=== Material for this exercise ===
◆ ◆ ◆ ◆ ◆
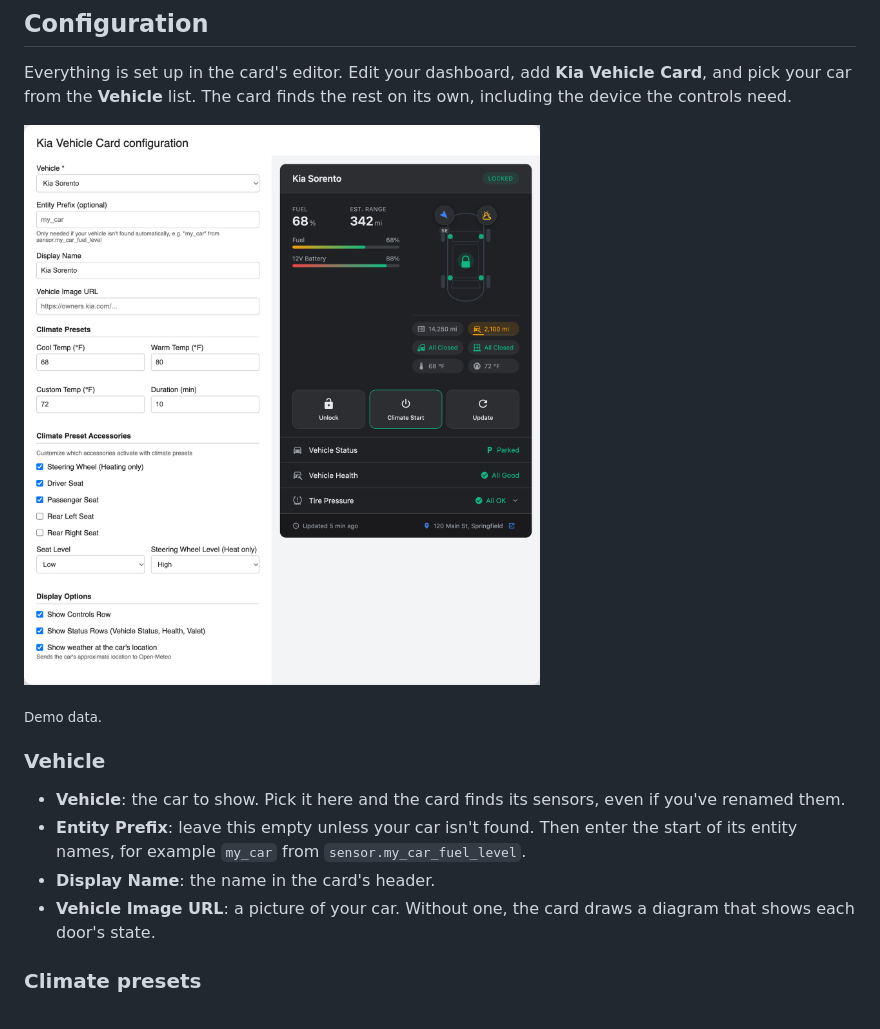
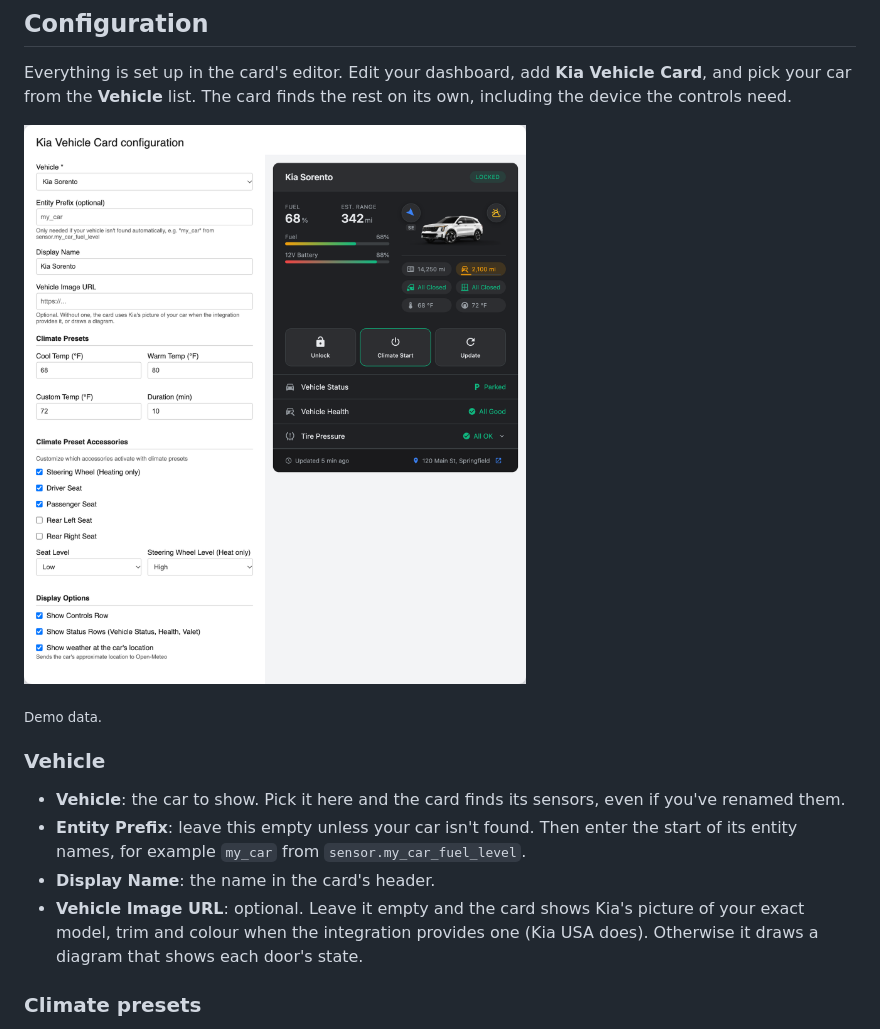
Before and after one commit to auadix/ha-kia-card, a Markdown page: README.md, the part around one of its changes. Rendered like a GitHub page; pictures changed too: docs/images/editor.png.

```diff
--- a/README.md
+++ b/README.md
@@ -91,7 +91,7 @@ Everything is set up in the card's editor. Edit your dashboard, add **Kia Vehicl
 - **Vehicle**: the car to show. Pick it here and the card finds its sensors, even if you've renamed them.
 - **Entity Prefix**: leave this empty unless your car isn't found. Then enter the start of its entity names, for example `my_car` from `sensor.my_car_fuel_level`.
 - **Display Name**: the name in the card's header.
-- **Vehicle Image URL**: a picture of your car. Without one, the card draws a diagram that shows each door's state.
+- **Vehicle Image URL**: optional. Leave it empty and the card shows Kia's picture of your exact model, trim and colour when the integration provides one (Kia USA does). Otherwise it draws a diagram that shows each door's state.
 
 ### Climate presets
 
```
Also changed, not shown: other parts of README.md (+2 -2 lines), CHANGELOG.md (+1 -0 lines), docs/images/alerts.png, docs/images/climate.png, docs/images/ev-charging.png, docs/images/overview.png, 2 other files.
◆ ◆ ◆ ◆ ◆
=== Exercise ===
The records are to be returned verbatim. Skip any picture they contain.

=== Written solution ===
Before and after one commit to auadix/ha-kia-card, a Markdown page: README.md, the part around one of its changes. Rendered like a GitHub page; pictures changed too: docs/images/editor.png.

```diff
--- a/README.md
+++ b/README.md
@@ -91,7 +91,7 @@ Everything is set up in the card's editor. Edit your dashboard, add **Kia Vehicl
 - **Vehicle**: the car to show. Pick it here and the card finds its sensors, even if you've renamed them.
 - **Entity Prefix**: leave this empty unless your car isn't found. Then enter the start of its entity names, for example `my_car` from `sensor.my_car_fuel_level`.
 - **Display Name**: the name in the card's header.
-- **Vehicle Image URL**: a picture of your car. Without one, the card draws a diagram that shows each door's state.
+- **Vehicle Image URL**: optional. Leave it empty and the card shows Kia's picture of your exact model, trim and colour when the integration provides one (Kia USA does). Otherwise it draws a diagram that shows each door's state.
 
 ### Climate presets
 
```
Also changed, not shown: other parts of README.md (+2 -2 lines), CHANGELOG.md (+1 -0 lines), docs/images/alerts.png, docs/images/climate.png, docs/images/ev-charging.png, docs/images/overview.png, 2 other files.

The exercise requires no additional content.